How do you get to a point where this can happen? Well, you’ll have to wait for part 2 in order to find out and you’ll discover why I went all the way to Florida to really move things forward…

There’s always an answer

I firmly believe there’s always an answer available to any problem that you might face. However the challenge lies in actually asking the right question or being able to see the problem correctly. You can spend an awful lot of time pursuing what you think is the answer to a problem only to find out the question which first arose was the wrong one. That’s slightly opaque so I’ll try to use a (short) real world example to illustrate what this post is about.

I’ve recently found huge problems going to the gym during the week.

Frankly the last thing I want to do at 7-8pm is drag my ass to the gym. I’m just too knackered and the whole experience wakes me right up so my body doesn’t calm down till midnight by which time I’m a corpse 8 hours later when I should have already been up at 7 a.m. to go to work… Ugh…

I’ve spent two months beating myself up for only going to the gym once or twice on the weekends and given what I’m trying to achieve physically that’s not enough. What happens is you go in on the weekends and destroy yourself (too much weight) and are a wreck the rest of the week… it’s no fun.

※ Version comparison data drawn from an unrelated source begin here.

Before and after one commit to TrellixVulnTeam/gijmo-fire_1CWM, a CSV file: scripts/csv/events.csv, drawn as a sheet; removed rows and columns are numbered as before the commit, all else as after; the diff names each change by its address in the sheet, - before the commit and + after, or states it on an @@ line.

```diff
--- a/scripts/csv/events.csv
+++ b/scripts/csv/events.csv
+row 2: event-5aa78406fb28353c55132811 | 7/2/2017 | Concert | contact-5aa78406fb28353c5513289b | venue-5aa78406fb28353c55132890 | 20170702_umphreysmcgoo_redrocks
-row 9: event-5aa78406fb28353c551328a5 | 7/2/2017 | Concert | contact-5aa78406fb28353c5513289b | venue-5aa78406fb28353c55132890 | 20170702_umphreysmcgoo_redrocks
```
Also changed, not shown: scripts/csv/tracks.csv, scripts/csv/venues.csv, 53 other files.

I thought this failure was related to self-discipline/laziness and so on but taking a bit of a step back from the problem recently I figured out that if I joined a gym close to work I could spend 40 minutes in there each lunchtime, save money (on Costa lunches) and be more productive in the afternoons also. Bonus!

The problem wasn’t ‘not going to the gym in the evenings’ but actually I should have been asking ‘How can I train every day?’ If you ask the right question then the answer seems easy.

With respect to trading (yes we got on topic eventually) I’ve been looking at the problem which is that since I’m working full time it’s very challenging to gain trading experience that is useful and which I can learn from.

What I mean by this is to learn a new skill you need to be able to repeat it over and over under the same/similar conditions before you can internalize it, before it becomes truly ‘yours’. However if your exposure to the market is haphazard/piecemeal and under pressure that’s nothing like how you should be trading. Also given the fact I miss opportunities to learn/set-ups intra-day the actual number of potential learning experiences I’m exposed to is actually very small…

Now I began approaching this problem by looking at radically changing my work life (not currently possible) then at the hours/markets I could trade (yes, to a certain extent) or simply mothballing the whole topic till I’ve gotten myself into a position where I can trade full time. This last sentence is hugely ironic and contradicts all my reasons for learning to trade.

It hit me that, since there are no shortcuts, what I’m looking for is chart time. The right question to ask is actually ‘How do I get more experience in front of the market?’

Happily I stumbled across this program which allows you to ‘trade’ from historical (live recorded) data at an accelerated pace. Since I’m not back testing a robot but learning to trade ‘price action’ in a discretionary way (that suits my psychology) I can now do this evenings and weekends to improve my competence in a structured way. The alternative being attempting to ‘read’ the market and place a trade having glanced at a chart in between doing actual work…

You can hopefully see how what I was doing before simply led to frustration, losses and a very haphazard learning experience!

Back way off topic again but to wrap up properly… If there’s an issue you see in your life then you need to check yourself.

  1. Are you trying to solve the right problem?
  2. Are you asking the right question about what you’re trying to fix?
  3. Are you simply scared of making the change you know you need to?

So my friends, onwards and upwards!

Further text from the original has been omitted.